_Problem to work on_
Where in the records does the word "stretch" occur? Copy each line in which it does.

_Entries shown_
┄┄┄┄┄┄

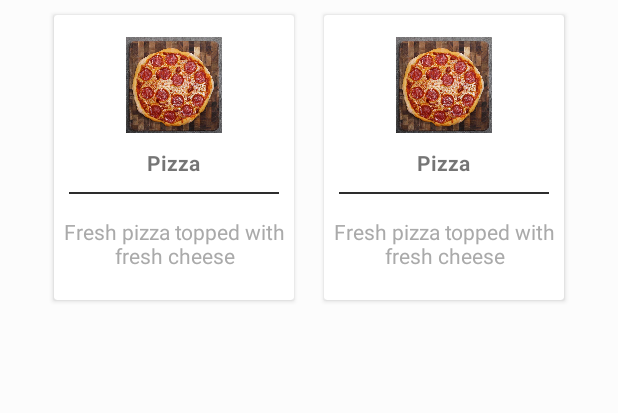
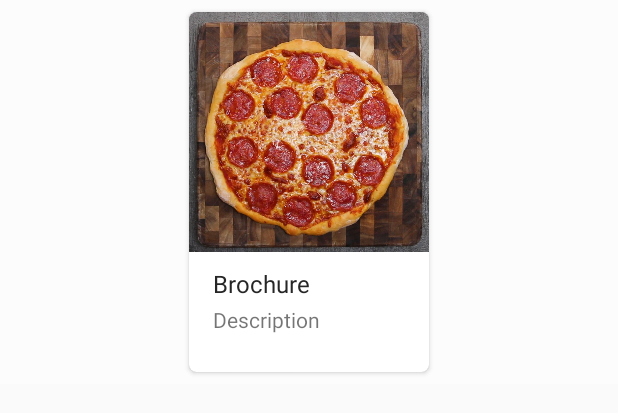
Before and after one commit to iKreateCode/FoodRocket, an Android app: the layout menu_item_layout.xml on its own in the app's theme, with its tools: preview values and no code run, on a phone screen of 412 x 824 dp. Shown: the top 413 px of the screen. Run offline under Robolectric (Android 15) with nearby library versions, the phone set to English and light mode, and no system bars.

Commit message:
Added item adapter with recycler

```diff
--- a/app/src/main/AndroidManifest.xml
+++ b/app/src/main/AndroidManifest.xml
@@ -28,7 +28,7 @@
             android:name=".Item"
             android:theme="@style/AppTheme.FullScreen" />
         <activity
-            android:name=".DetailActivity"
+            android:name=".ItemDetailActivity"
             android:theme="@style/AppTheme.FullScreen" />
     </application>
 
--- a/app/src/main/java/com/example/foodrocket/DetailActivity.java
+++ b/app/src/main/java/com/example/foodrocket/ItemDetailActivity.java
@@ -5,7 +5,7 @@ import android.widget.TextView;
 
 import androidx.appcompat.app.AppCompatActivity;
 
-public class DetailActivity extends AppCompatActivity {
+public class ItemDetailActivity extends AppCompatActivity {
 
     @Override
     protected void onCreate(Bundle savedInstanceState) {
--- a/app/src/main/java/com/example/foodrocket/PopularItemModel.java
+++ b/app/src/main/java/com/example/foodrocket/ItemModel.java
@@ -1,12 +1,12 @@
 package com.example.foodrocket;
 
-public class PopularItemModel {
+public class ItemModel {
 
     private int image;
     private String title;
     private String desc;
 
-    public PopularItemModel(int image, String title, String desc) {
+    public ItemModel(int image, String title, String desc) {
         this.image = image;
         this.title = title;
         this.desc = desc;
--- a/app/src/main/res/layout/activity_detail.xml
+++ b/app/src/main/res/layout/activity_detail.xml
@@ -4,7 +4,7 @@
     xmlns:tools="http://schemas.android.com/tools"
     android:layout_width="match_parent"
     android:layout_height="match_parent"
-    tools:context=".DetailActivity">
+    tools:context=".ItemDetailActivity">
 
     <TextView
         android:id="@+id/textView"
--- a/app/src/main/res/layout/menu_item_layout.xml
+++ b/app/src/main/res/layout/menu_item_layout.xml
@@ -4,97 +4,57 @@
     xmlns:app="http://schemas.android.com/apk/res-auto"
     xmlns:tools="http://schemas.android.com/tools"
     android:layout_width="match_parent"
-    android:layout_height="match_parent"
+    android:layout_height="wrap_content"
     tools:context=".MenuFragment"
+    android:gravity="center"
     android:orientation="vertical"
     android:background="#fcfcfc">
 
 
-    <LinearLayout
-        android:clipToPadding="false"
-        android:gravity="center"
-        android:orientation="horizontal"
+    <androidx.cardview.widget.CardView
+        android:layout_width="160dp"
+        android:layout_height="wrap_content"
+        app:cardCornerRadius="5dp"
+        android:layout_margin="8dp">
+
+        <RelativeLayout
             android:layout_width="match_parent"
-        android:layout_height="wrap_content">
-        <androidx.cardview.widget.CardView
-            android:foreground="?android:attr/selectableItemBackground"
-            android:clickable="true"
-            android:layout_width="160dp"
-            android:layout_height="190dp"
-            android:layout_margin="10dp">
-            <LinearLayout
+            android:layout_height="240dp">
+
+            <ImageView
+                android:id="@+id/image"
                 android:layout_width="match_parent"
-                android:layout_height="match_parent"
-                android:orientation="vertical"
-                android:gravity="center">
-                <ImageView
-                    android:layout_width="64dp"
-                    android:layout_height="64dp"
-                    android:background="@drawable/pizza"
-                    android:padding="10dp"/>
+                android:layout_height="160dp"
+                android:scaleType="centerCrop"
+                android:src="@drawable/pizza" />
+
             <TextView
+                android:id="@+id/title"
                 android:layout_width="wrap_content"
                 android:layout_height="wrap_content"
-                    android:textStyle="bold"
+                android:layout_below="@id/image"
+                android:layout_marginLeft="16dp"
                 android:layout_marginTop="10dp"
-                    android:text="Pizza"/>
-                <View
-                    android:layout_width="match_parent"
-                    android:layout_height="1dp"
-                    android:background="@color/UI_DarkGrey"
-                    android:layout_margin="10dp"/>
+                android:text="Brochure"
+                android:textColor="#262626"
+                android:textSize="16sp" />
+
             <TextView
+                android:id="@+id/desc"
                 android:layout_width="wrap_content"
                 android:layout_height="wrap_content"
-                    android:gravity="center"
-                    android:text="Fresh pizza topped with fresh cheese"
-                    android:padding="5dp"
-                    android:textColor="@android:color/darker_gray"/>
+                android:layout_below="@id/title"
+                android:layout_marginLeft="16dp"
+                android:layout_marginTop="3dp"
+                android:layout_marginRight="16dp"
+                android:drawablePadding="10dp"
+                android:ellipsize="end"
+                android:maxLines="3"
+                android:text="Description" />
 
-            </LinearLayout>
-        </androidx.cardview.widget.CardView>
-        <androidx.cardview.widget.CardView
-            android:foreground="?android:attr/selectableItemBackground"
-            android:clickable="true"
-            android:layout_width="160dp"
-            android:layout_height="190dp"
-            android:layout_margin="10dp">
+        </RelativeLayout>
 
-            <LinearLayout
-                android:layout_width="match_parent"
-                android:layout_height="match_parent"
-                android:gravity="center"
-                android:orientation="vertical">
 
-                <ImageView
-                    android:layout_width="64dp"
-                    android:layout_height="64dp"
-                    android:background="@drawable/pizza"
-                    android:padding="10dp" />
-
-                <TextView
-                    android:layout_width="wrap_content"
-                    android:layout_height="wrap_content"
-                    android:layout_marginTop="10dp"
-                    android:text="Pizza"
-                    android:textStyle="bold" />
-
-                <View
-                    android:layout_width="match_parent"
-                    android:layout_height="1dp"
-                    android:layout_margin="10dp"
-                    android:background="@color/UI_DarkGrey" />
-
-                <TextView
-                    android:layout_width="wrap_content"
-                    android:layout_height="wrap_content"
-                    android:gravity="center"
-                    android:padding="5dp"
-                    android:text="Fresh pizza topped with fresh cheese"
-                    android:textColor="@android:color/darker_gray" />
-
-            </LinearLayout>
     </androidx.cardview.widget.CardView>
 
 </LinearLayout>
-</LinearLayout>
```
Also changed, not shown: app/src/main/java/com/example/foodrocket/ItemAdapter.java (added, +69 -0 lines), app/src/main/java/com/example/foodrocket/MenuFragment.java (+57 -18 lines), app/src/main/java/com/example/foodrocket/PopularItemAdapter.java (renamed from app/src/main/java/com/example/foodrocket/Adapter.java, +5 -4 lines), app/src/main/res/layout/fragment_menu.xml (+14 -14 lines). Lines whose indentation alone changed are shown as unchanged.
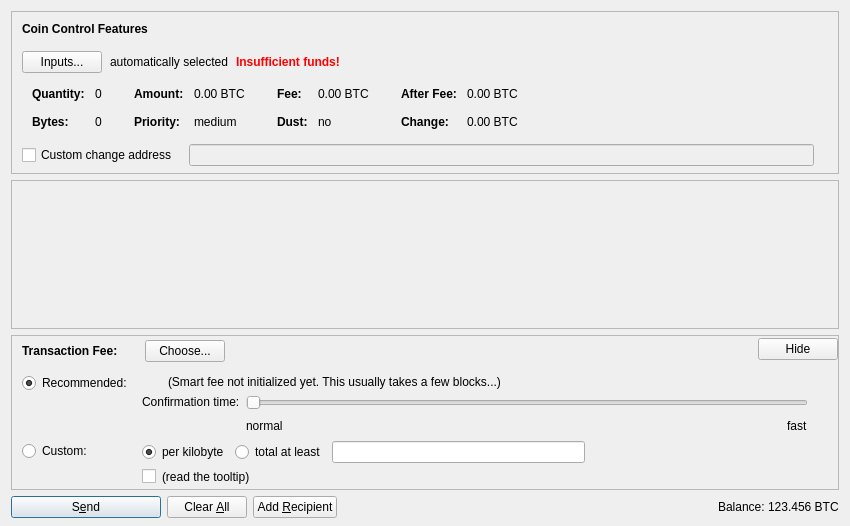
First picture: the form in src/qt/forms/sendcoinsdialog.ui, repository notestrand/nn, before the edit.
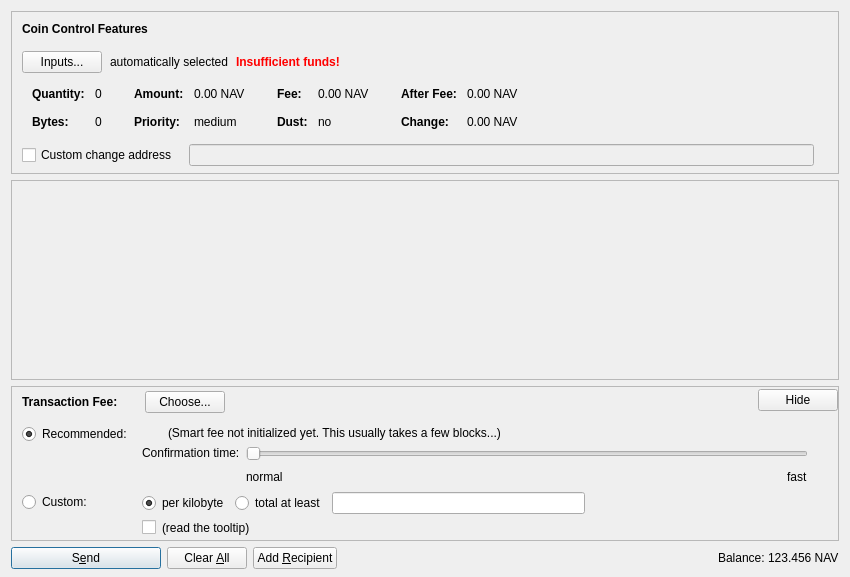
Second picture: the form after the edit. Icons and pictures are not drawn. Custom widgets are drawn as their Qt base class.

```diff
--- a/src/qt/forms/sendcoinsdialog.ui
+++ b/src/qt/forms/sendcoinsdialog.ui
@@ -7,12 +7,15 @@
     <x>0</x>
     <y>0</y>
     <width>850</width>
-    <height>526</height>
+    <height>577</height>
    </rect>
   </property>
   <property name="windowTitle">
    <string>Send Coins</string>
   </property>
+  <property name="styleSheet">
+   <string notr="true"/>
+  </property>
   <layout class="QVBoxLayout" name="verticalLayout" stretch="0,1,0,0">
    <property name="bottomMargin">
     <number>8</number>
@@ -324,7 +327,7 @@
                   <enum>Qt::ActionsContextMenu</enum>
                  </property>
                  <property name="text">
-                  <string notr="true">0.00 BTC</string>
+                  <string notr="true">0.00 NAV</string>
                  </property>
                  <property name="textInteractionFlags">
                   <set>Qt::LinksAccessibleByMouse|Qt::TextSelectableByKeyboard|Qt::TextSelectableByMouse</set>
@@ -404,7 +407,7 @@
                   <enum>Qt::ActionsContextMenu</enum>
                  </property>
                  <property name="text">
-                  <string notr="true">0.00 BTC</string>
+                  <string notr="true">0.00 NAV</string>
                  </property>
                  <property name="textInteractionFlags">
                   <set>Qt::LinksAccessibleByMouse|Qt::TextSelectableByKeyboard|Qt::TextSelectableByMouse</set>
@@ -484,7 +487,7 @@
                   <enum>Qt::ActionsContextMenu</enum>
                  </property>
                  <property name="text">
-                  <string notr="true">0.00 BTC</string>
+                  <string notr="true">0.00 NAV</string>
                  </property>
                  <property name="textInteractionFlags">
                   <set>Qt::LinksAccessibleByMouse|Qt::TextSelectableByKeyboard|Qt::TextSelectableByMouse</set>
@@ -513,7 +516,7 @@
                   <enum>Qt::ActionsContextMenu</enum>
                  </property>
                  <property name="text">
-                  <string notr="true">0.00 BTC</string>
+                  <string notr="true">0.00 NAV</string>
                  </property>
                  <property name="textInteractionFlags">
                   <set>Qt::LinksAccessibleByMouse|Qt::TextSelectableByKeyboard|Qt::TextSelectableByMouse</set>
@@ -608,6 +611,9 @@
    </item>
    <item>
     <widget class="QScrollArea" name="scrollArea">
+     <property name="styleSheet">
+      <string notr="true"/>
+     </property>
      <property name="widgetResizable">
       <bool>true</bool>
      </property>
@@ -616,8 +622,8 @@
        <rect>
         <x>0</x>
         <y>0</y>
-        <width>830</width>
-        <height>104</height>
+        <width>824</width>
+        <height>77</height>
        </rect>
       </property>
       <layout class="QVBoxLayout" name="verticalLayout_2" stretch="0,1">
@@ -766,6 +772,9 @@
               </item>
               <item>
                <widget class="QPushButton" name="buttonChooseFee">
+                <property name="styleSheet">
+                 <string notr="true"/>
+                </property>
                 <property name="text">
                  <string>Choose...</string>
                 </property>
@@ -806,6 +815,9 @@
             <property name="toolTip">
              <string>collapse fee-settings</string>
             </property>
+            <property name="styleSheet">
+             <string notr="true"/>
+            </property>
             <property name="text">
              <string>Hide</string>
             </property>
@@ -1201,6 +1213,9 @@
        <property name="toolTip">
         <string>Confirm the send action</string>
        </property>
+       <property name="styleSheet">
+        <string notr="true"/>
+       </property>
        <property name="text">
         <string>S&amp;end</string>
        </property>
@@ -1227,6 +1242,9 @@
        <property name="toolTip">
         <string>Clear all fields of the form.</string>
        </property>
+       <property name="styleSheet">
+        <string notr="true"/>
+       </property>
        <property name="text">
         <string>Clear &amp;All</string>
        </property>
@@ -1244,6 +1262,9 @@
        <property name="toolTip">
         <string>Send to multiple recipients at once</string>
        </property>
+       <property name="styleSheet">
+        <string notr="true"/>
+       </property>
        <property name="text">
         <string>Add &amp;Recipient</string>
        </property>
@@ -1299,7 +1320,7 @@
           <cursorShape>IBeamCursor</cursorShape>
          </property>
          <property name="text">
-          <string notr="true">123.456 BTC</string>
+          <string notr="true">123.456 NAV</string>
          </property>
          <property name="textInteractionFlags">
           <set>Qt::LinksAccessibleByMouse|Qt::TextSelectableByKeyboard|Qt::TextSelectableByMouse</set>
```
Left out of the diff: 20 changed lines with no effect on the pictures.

┄┄┄┄┄┄

_Result of the task_
   <layout class="QVBoxLayout" name="verticalLayout" stretch="0,1,0,0">
       <layout class="QVBoxLayout" name="verticalLayout_2" stretch="0,1">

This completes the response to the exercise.